Posted by Lexington Green on November 20th, 2003 (All posts by Lexington Green)
My friend whom I refer to here as Paris Lawyer Pundit sent me an article entitled “The French Were Right”. (Available here. ) He asked archly in his cover email whether it “made by blood boil”.
My response to PLP was as follows:
I skimmed it. I’ll read it all later. It does not make my blood boil. My anger at France was not that they disagreed with what Bush wanted to do, or that there were not arguments against what Bush wanted to do. I am angry with them for being dishonest and underhanded in their dealings with us, for being motivated by a desire to thwart the US rather than offer anything constructive.

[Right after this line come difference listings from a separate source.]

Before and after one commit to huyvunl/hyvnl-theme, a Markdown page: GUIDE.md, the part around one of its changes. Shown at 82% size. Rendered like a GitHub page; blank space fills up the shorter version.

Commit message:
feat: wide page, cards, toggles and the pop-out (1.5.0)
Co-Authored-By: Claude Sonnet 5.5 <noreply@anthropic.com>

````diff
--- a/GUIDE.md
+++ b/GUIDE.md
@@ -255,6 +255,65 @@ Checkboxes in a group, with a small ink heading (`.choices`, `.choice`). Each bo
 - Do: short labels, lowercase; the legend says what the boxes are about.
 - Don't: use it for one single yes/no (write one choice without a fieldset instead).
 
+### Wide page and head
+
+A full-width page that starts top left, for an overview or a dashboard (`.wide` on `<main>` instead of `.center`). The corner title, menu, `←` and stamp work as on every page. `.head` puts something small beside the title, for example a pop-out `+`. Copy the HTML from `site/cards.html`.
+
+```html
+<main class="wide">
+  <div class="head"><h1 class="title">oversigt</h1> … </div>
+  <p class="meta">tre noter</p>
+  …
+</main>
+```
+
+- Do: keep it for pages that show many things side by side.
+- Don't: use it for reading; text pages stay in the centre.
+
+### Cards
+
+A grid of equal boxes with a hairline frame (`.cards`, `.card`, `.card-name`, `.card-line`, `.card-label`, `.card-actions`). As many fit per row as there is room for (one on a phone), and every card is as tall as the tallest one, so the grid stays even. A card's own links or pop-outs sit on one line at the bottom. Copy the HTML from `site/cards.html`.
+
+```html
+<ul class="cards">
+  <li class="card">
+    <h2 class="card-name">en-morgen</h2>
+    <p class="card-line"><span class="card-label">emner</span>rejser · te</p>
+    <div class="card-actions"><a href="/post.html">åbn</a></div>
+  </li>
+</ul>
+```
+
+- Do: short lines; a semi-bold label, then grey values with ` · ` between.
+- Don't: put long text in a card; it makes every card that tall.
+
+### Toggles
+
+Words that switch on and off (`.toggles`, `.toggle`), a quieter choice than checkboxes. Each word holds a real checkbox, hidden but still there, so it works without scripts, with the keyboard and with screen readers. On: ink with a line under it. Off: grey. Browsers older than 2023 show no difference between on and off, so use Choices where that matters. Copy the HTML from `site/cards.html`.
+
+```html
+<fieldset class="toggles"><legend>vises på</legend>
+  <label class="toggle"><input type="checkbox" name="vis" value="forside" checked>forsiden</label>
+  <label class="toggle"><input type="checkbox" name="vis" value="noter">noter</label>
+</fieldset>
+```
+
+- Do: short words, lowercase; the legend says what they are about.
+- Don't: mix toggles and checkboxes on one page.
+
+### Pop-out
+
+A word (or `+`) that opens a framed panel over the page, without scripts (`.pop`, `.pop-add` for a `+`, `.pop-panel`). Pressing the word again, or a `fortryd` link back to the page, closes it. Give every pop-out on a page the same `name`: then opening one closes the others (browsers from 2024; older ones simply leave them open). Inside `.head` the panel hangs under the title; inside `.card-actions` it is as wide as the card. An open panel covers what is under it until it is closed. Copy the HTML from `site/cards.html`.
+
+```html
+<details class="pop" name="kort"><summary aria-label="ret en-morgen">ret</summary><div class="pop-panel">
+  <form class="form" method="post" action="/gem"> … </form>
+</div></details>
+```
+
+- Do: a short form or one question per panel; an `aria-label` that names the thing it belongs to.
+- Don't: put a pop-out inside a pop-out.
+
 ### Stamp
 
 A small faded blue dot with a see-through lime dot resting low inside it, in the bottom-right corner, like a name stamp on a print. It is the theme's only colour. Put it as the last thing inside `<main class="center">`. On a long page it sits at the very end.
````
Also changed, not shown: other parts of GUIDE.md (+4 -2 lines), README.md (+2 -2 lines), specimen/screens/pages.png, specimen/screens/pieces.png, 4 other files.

I also note this writer is using the dishonest trope that Bush said a threat was “imminent”. That is false and this writer and anyone paying attention knows it. What Bush said (I could get you the quote) is that we will not wait until a threat from Saddam becomes imminent. What Bush and his team have undertaken in Iraq is wildly ambitious. I said so at the time. I actually tend to agree with the people Bush is dismissing, who worry that Muslims are categorically incapable of creating a democratic society, that they need a dictator to keep minimal order. But Bush has bet on Fukayama rather than Huntington, so away we go. The “liberation of Iraq” may end up being pie in the sky, a last gasp of Wilsonian/Gladstonian do-goodism before we get down to the serious work of waging and winning a Huntingtonian civilizational struggle to the death against the Islamic world. It will make the destruction of the North American indians look like a minor dustup. If the Iraq effort fails, the Democrats and, I suppose, the French, get to clean it up. Nonetheless, I am far less pessimistic than this writer. We have made a lot of progress in Iraq. We are not in a “quagmire”. We are not publicizing our successes against the enemy, because we will not repeat the Vietnam “body count” mentality. Once Bush gets past this next election, which will be close but which he will probably win, the Baathist remnants and jihadi infiltrators are going to face even tougher opposition. We will be able to hand over day-to-day policing to the Iraqis and use our forces for warfighting. As the commander of the 82nd Airborne said, quoting Viscount Slim of Burma, we will use a sledgehammer to crack a walnut. We have the big sledgehammer. We are getting better and better intelligence every day. We are convincing the Iraqi people, who don’t like us and don’t have to like us, that we won’t leave them to the jackals. So they will bet on the big dog, us. So, I am cautiously optimistic.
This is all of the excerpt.